(Goal of the exercise): Give back exactly the lines of the entries below from the line with "to expose this.~~" to the line with "soak, bed mesh, and repeated taps.", inclusive, and only those.

(Itemized modification records)
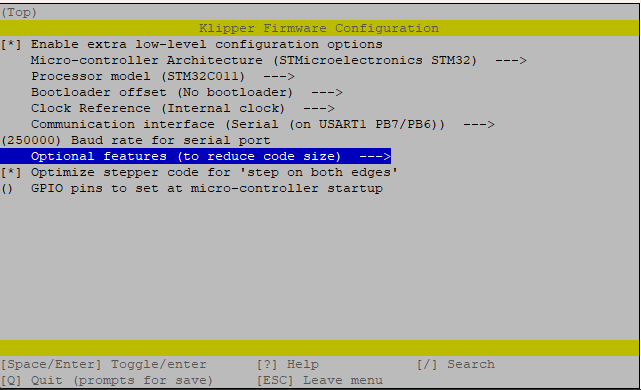
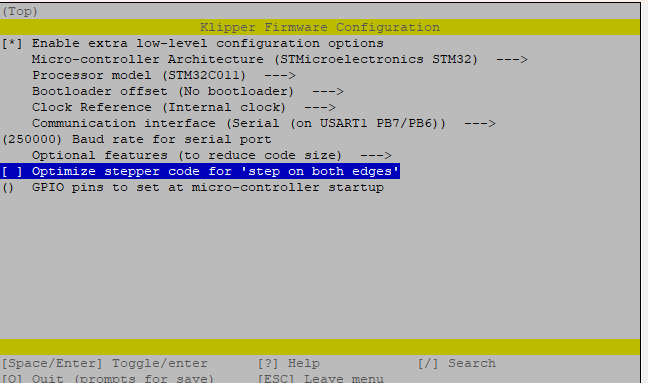
Readme update

diff --git a/README.md b/README.md
@@ -39,7 +39,6 @@ Important enabled options:
 - Clock reference: `Internal clock`
 - Communication interface: `Serial (on USART1 PB7/PB6)`
 - Baud rate: `250000`
-- Software SPI bit banging
 - ADS1220 ADC support
 - Homing/probing events using analog sensors
 
@@ -87,8 +86,8 @@ to rewrite the higher-level probing logic.
 ### Software
 
 - Multi-MCU synchronization hits communication timeouts during Z homing.
-  The current suspicion is that SPI bit banging on the STM32C011/ADS1220 path is
-  adding enough latency to expose this.
+  ~~The current suspicion is that SPI bit banging on the STM32C011/ADS1220 path is
+  adding enough latency to expose this.~~
 - Thermal drift is the biggest known issue with probing. Real print conditions can move the
   raw count baseline enough to affect repeated probing.
 - More testing is needed around `tare_time`, `trigger_force`,
@@ -99,7 +98,7 @@ to rewrite the higher-level probing logic.
 - Some failures only show up during real print-start conditions, after heat
   soak, bed mesh, and repeated taps.
 
-Thermal drift during bed mesh caused trigger before movement and print failure. Top is force bottom is raw counts.
+Thermal drift during bed mesh caused trigger before movement and print failure. Top chart is force bottom is raw counts.
 
 ![Thermal drift](assets/thermal_drift.png)
 
@@ -120,11 +119,10 @@ STM32C011 pin assignments that were used.
 sensor_type: bdpressure_ads1220
 tare_time: 0.3
 
-spi_software_sclk_pin: stx32c011:PA5
-spi_software_mosi_pin: stx32c011:PA2
-spi_software_miso_pin: stx32c011:PA6
-cs_pin: stx32c011:PA4
-data_ready_pin: stx32c011:PA3
+spi_bus: spi1_PA6_PA2_PA5
+cs_pin: stm32c011:PA4
+data_ready_pin: stm32c011:PA3
+
 
 bd_range: 213500
 input_mux: AIN0_AIN1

(Answer for the task):
+  adding enough latency to expose this.~~
 - Thermal drift is the biggest known issue with probing. Real print conditions can move the
   raw count baseline enough to affect repeated probing.
 - More testing is needed around `tare_time`, `trigger_force`,
@@ -99,7 +98,7 @@ to rewrite the higher-level probing logic.
 - Some failures only show up during real print-start conditions, after heat
   soak, bed mesh, and repeated taps.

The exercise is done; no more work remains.